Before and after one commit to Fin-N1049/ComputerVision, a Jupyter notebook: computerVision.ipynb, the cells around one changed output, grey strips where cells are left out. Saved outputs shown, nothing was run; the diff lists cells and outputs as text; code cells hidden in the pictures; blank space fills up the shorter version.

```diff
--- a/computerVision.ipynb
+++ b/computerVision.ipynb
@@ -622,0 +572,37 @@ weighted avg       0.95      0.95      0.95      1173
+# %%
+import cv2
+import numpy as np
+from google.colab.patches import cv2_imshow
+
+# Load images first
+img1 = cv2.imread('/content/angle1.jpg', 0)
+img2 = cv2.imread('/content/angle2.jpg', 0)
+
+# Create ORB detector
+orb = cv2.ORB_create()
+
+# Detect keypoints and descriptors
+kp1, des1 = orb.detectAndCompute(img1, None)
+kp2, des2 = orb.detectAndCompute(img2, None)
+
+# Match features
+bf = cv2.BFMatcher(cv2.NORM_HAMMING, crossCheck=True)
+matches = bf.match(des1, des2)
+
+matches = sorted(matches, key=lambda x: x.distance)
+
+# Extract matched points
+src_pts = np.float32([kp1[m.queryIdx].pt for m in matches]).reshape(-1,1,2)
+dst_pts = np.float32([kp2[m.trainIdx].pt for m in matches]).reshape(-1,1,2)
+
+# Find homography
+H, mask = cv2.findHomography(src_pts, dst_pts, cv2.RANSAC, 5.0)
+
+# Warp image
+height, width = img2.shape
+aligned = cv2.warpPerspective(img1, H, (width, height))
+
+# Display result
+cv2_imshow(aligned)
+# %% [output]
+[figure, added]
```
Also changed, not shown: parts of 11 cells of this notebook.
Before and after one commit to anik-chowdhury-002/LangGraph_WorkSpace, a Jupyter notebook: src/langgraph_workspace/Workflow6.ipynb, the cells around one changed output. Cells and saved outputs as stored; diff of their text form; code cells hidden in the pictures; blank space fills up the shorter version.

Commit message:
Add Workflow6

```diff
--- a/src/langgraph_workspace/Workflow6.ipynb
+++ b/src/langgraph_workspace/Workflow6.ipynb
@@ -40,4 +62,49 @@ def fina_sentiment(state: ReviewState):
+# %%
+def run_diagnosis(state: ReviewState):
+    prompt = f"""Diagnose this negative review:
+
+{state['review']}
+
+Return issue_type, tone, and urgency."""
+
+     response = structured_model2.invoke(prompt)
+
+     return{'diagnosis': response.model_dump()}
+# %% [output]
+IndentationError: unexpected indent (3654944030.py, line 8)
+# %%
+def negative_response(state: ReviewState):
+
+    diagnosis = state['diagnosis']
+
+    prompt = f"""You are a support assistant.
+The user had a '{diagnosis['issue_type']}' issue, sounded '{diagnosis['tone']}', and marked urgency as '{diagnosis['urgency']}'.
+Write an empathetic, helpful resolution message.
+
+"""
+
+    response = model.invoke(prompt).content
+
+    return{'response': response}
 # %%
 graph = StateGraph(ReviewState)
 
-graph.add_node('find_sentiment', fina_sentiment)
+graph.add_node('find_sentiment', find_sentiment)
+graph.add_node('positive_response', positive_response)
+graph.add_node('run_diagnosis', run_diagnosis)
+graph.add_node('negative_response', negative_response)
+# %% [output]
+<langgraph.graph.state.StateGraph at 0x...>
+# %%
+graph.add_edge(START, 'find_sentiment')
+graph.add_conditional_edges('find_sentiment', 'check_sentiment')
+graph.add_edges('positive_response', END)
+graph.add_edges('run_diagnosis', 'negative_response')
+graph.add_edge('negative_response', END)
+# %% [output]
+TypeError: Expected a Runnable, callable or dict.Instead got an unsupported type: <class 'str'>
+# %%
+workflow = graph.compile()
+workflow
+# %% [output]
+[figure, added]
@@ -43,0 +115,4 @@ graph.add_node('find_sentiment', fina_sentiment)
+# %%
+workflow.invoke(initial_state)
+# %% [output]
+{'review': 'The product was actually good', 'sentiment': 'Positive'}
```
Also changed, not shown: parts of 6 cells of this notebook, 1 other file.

============

**Work to be completed:**
Write out all of the records word for word.

**Exercise result:**
Before and after one commit to Fin-N1049/ComputerVision, a Jupyter notebook: computerVision.ipynb, the cells around one changed output, grey strips where cells are left out. Saved outputs shown, nothing was run; the diff lists cells and outputs as text; code cells hidden in the pictures; blank space fills up the shorter version.

```diff
--- a/computerVision.ipynb
+++ b/computerVision.ipynb
@@ -622,0 +572,37 @@ weighted avg       0.95      0.95      0.95      1173
+# %%
+import cv2
+import numpy as np
+from google.colab.patches import cv2_imshow
+
+# Load images first
+img1 = cv2.imread('/content/angle1.jpg', 0)
+img2 = cv2.imread('/content/angle2.jpg', 0)
+
+# Create ORB detector
+orb = cv2.ORB_create()
+
+# Detect keypoints and descriptors
+kp1, des1 = orb.detectAndCompute(img1, None)
+kp2, des2 = orb.detectAndCompute(img2, None)
+
+# Match features
+bf = cv2.BFMatcher(cv2.NORM_HAMMING, crossCheck=True)
+matches = bf.match(des1, des2)
+
+matches = sorted(matches, key=lambda x: x.distance)
+
+# Extract matched points
+src_pts = np.float32([kp1[m.queryIdx].pt for m in matches]).reshape(-1,1,2)
+dst_pts = np.float32([kp2[m.trainIdx].pt for m in matches]).reshape(-1,1,2)
+
+# Find homography
+H, mask = cv2.findHomography(src_pts, dst_pts, cv2.RANSAC, 5.0)
+
+# Warp image
+height, width = img2.shape
+aligned = cv2.warpPerspective(img1, H, (width, height))
+
+# Display result
+cv2_imshow(aligned)
+# %% [output]
+[figure, added]
```
Also changed, not shown: parts of 11 cells of this notebook.
Before and after one commit to anik-chowdhury-002/LangGraph_WorkSpace, a Jupyter notebook: src/langgraph_workspace/Workflow6.ipynb, the cells around one changed output. Cells and saved outputs as stored; diff of their text form; code cells hidden in the pictures; blank space fills up the shorter version.

Commit message:
Add Workflow6

```diff
--- a/src/langgraph_workspace/Workflow6.ipynb
+++ b/src/langgraph_workspace/Workflow6.ipynb
@@ -40,4 +62,49 @@ def fina_sentiment(state: ReviewState):
+# %%
+def run_diagnosis(state: ReviewState):
+    prompt = f"""Diagnose this negative review:
+
+{state['review']}
+
+Return issue_type, tone, and urgency."""
+
+     response = structured_model2.invoke(prompt)
+
+     return{'diagnosis': response.model_dump()}
+# %% [output]
+IndentationError: unexpected indent (3654944030.py, line 8)
+# %%
+def negative_response(state: ReviewState):
+
+    diagnosis = state['diagnosis']
+
+    prompt = f"""You are a support assistant.
+The user had a '{diagnosis['issue_type']}' issue, sounded '{diagnosis['tone']}', and marked urgency as '{diagnosis['urgency']}'.
+Write an empathetic, helpful resolution message.
+
+"""
+
+    response = model.invoke(prompt).content
+
+    return{'response': response}
 # %%
 graph = StateGraph(ReviewState)
 
-graph.add_node('find_sentiment', fina_sentiment)
+graph.add_node('find_sentiment', find_sentiment)
+graph.add_node('positive_response', positive_response)
+graph.add_node('run_diagnosis', run_diagnosis)
+graph.add_node('negative_response', negative_response)
+# %% [output]
+<langgraph.graph.state.StateGraph at 0x...>
+# %%
+graph.add_edge(START, 'find_sentiment')
+graph.add_conditional_edges('find_sentiment', 'check_sentiment')
+graph.add_edges('positive_response', END)
+graph.add_edges('run_diagnosis', 'negative_response')
+graph.add_edge('negative_response', END)
+# %% [output]
+TypeError: Expected a Runnable, callable or dict.Instead got an unsupported type: <class 'str'>
+# %%
+workflow = graph.compile()
+workflow
+# %% [output]
+[figure, added]
@@ -43,0 +115,4 @@ graph.add_node('find_sentiment', fina_sentiment)
+# %%
+workflow.invoke(initial_state)
+# %% [output]
+{'review': 'The product was actually good', 'sentiment': 'Positive'}
```
Also changed, not shown: parts of 6 cells of this notebook, 1 other file.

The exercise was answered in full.